Observer Design Pattern in Delphi
A common side-effect of partitioning a system into a collection of co-operating classes, is the need to maintain consistency between related objects. You don’t want to achieve consistency by making the classes tightly coupled, because that reduces their reusability
Delphi’s events (which are actually method pointers) let you deal with this problem in a structured manner. Events let you decouple classes that need to co-operate. For example: The
TButton.OnClick event is dispatched ‘to whom it may concern', the button does not store a (typed) reference to the class handling the event. In fact the event might not even be handled at all. In terms of the observer pattern the object dispatching an event is called subject, the object handling the event is called observer.
So Delphi’s events take care of decoupling classes, but what if you want to handle an event in more than one place?
An observer pattern describes how to establish one-to-many notifications.
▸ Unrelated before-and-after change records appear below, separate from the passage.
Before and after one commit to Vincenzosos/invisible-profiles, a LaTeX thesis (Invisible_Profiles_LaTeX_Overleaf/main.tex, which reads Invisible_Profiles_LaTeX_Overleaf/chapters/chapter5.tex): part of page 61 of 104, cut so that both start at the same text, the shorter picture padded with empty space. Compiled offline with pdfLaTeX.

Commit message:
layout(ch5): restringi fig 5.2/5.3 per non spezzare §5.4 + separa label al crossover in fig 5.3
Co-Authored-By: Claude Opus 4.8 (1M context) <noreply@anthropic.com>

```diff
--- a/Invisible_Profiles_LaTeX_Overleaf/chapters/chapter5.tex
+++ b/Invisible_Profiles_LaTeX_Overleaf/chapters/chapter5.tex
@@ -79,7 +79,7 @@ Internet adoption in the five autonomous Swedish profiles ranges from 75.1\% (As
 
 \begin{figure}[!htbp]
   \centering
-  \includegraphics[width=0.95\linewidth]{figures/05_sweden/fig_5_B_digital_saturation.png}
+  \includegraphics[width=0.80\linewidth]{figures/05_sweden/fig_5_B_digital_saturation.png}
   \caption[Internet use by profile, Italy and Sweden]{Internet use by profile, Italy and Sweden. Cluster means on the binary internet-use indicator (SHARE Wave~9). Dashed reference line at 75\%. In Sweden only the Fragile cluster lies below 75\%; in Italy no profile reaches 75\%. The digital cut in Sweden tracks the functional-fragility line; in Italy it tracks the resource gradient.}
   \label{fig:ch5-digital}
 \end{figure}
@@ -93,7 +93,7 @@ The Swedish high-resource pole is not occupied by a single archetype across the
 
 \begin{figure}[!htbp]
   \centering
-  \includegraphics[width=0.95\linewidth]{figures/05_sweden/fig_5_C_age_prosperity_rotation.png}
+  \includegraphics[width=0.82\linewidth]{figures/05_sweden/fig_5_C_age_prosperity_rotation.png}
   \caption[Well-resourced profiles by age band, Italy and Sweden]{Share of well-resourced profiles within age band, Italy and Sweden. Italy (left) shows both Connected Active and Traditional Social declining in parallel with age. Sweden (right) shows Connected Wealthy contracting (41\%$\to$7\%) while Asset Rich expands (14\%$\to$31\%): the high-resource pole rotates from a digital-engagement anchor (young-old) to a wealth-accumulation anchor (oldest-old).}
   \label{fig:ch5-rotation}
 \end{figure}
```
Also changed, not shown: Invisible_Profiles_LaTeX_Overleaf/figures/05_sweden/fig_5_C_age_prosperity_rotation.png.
A subject may have any number of observers. All observers are notified whenever the subject undergoes a change in state (such as a button being clicked). In response each observer may query the subject to synchronise its state with the subject’s state.
This kind of interaction is also known as publish-subscribe, the subject is the publisher of notifications. It sends out these notifications without having to know who it’s observers are. Any number of observers can subscribe to receive notifications.
The implementation of the observer pattern is taking advantage of Delphi’s events to deal with decoupling classes. The one-to-many aspect is implemented by registering and un-registering dedicated observers. The one-to-many mechanism is actually implemented by iterating over the list of observers.
Let’s assume you’ve got a class
TSubject which defines useful behaviour. The following code demonstrates the implementation of the observer pattern.
type TSubject = class (TObject) private FObservers: TList; public procedure RegisterObserver(Observer: TSubjectObserver); procedure UnregisterObserver(Observer: TSubjectObserver); end; TSubjectObserver = class (TComponent) private FEnabled: Boolean; published property Enabled: Boolean read FEnabled write FEnabled; default True; end;
In this interface: A registration mechanism has been added to the class
TSubject, consisting of:
FObservers: TList; which stores all registered observers.
RegisterObserver, which registers an observer by adding it to
UnregisterObserver, which unregisters an observer by removing it from
A new class Observer pattern has been created:
TSubjectObserver. This class is a
TComponent descendant. It has an
Enabled property which allows you to switch the observer on and off rather than having to register/unregister it each time. How this property actually cooperates in the one-to-many event dispatch mechanism will be explained shortly.
The actual implementation of this pattern is:
procedure TSubject.RegisterObserver(Observer: TSubjectObserver); begin if FObservers.IndexOf(Observer) = -1 then FObservers.Add(Observer); end; procedure TSubject.UnregisterObserver(Observer: TSubjectObserver); begin FObservers.Remove(Observer); end;
As you see in the implementation: this deals only with the registration part of the observer pattern. Now you may ask: ‘where is my one-to-many notification'? Well, it’s not possible to implement this as part of the pattern. The actual one-to-many notifications you have to implement yourself. Assume that
TSubject has a method
Change which notifies all it’s registered observers of a change. The observers would have an
OnChange event property which is actually dispatched. You could implement this like:
type TSubject = class (TObject) private FObservers: TList; protected procedure Change; //Call this method to dispatch change public procedure RegisterObserver(Observer: TSubjectObserver); procedure UnregisterObserver(Observer: TSubjectObserver); end; TSubjectObserver = class (TComponent) private FEnabled: Boolean; FOnChange: TNotifyEvent; protected procedure Change; published property Enabled: Boolean read FEnabled write FEnabled; property OnChange: TNotifyEvent read FOnChange write FOnChange; end; implementation procedure TSubject.Change; var Obs: TSubjectObserver; I: Integer; begin for I := 0 to FObservers.Count - 1 do begin Obs := FObservers[I]; if Obs.Enabled then Obs.Change; end; end; procedure TSubject.RegisterObserver(Observer: TSubjectObserver); begin if FObservers.IndexOf(Observer) = -1 then FObservers.Add(Observer); end; procedure TSubject.UnregisterObserver(Observer: TSubjectObserver); begin FObservers.Remove(Observer); end; procedure TSubjectObserver.Change; begin if Assigned(FOnChange) then FOnChange(Self); end;
In this example notice: the method
TSubject.Change which iterates the registered observers, calling each observer’s
Change method. This is the actual one-to-many notification. the observer’s
Enabled property which is checked to determine whether the observer should be notified; the event
OnChange in the class
TSubjectObserver which can be wired using the object inspector.